INSTRUCTIONS FOR THE TASK :: Go through the records and filter out every line lacking the word "nyoho"; copy the lines that remain.

Version comparison data
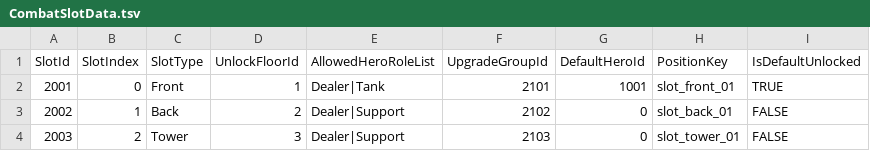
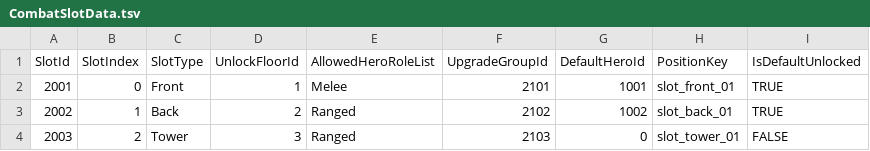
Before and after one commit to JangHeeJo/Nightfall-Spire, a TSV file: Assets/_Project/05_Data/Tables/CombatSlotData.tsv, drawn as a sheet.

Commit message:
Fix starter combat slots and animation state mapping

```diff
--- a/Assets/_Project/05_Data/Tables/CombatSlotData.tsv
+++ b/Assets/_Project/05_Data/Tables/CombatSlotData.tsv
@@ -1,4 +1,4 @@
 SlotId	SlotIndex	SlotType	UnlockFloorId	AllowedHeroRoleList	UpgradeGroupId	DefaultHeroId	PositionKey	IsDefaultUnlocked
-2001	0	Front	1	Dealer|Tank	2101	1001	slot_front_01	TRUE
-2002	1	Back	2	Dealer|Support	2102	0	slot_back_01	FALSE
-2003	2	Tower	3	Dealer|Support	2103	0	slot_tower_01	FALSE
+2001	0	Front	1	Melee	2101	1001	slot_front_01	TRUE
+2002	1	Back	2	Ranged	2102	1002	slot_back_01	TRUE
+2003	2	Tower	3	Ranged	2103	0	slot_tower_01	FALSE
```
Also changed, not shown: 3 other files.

* * *

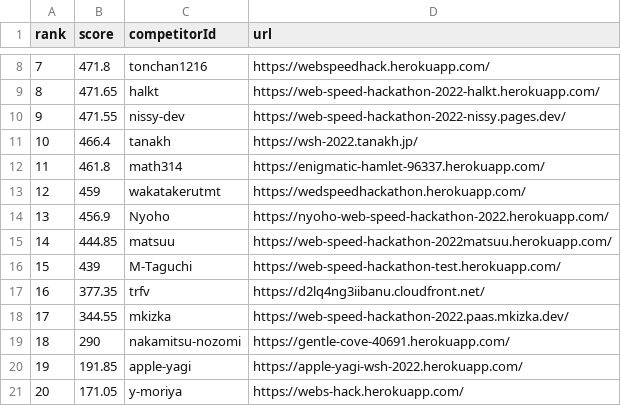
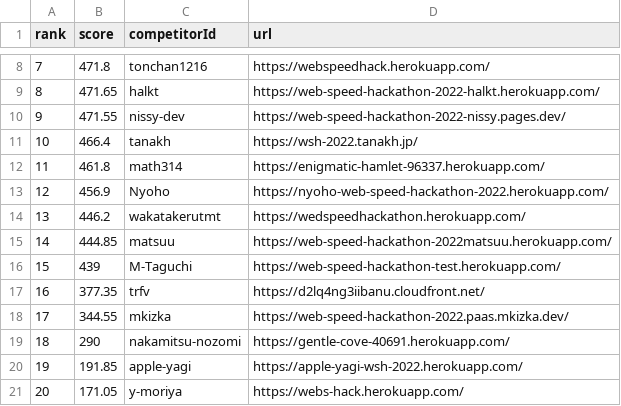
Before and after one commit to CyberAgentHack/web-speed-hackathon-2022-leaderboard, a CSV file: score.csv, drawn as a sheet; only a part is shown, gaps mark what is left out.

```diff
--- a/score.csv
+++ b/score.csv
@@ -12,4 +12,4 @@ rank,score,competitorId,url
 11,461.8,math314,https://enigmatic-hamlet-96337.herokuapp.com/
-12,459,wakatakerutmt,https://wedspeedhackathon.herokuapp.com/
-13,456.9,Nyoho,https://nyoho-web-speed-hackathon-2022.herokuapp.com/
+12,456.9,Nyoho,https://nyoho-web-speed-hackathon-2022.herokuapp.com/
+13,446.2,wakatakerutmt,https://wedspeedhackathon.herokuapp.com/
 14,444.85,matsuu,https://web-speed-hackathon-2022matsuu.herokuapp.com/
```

* * *

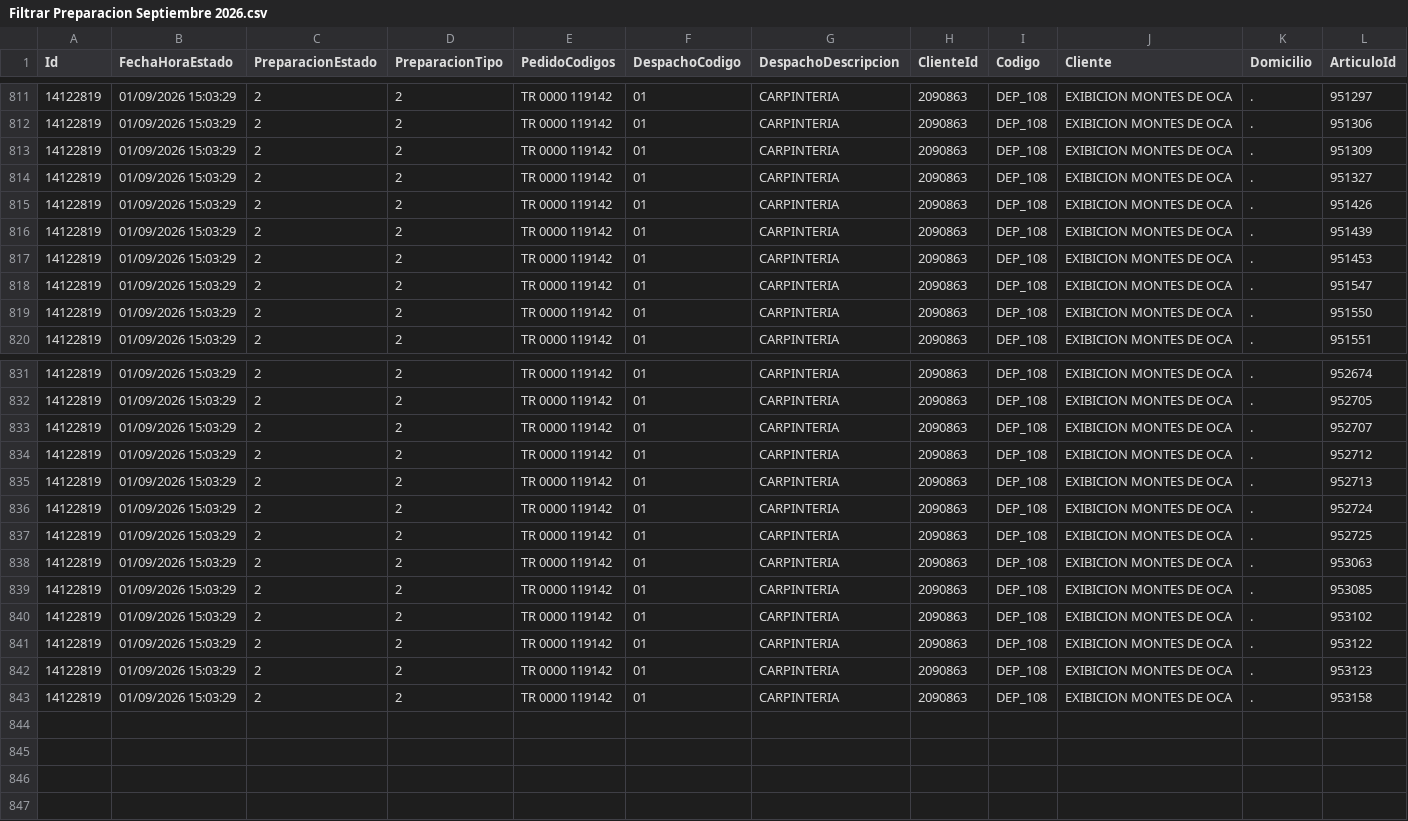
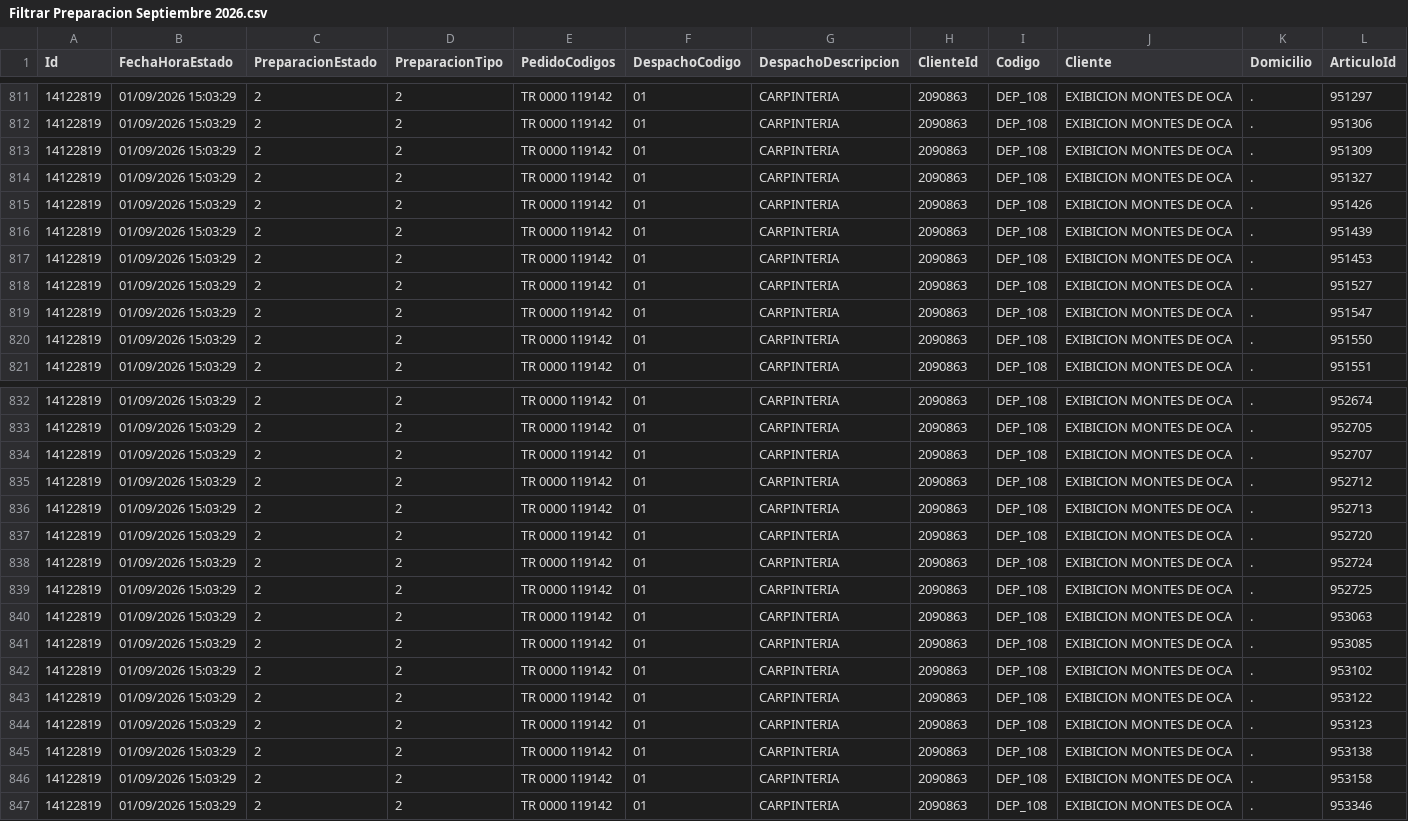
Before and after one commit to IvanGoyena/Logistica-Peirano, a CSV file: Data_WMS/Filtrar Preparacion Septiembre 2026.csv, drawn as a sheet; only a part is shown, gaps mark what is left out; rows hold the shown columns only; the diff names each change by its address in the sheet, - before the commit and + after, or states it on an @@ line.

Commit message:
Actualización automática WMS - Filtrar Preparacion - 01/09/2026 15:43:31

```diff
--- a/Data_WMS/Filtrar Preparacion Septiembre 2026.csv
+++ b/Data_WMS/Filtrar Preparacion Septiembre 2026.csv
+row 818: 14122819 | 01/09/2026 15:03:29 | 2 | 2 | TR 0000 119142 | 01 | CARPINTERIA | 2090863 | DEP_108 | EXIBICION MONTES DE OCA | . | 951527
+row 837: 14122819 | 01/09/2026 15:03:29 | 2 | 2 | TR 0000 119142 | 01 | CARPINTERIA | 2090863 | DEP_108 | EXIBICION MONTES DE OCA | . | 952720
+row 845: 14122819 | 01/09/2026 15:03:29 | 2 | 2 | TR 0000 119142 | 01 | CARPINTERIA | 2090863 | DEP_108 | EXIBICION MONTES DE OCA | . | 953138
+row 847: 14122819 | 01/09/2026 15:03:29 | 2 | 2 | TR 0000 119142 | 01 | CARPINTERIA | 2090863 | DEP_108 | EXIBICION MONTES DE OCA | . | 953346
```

REPLY TO THE EXERCISE ::
-13,456.9,Nyoho,https://nyoho-web-speed-hackathon-2022.herokuapp.com/
+12,456.9,Nyoho,https://nyoho-web-speed-hackathon-2022.herokuapp.com/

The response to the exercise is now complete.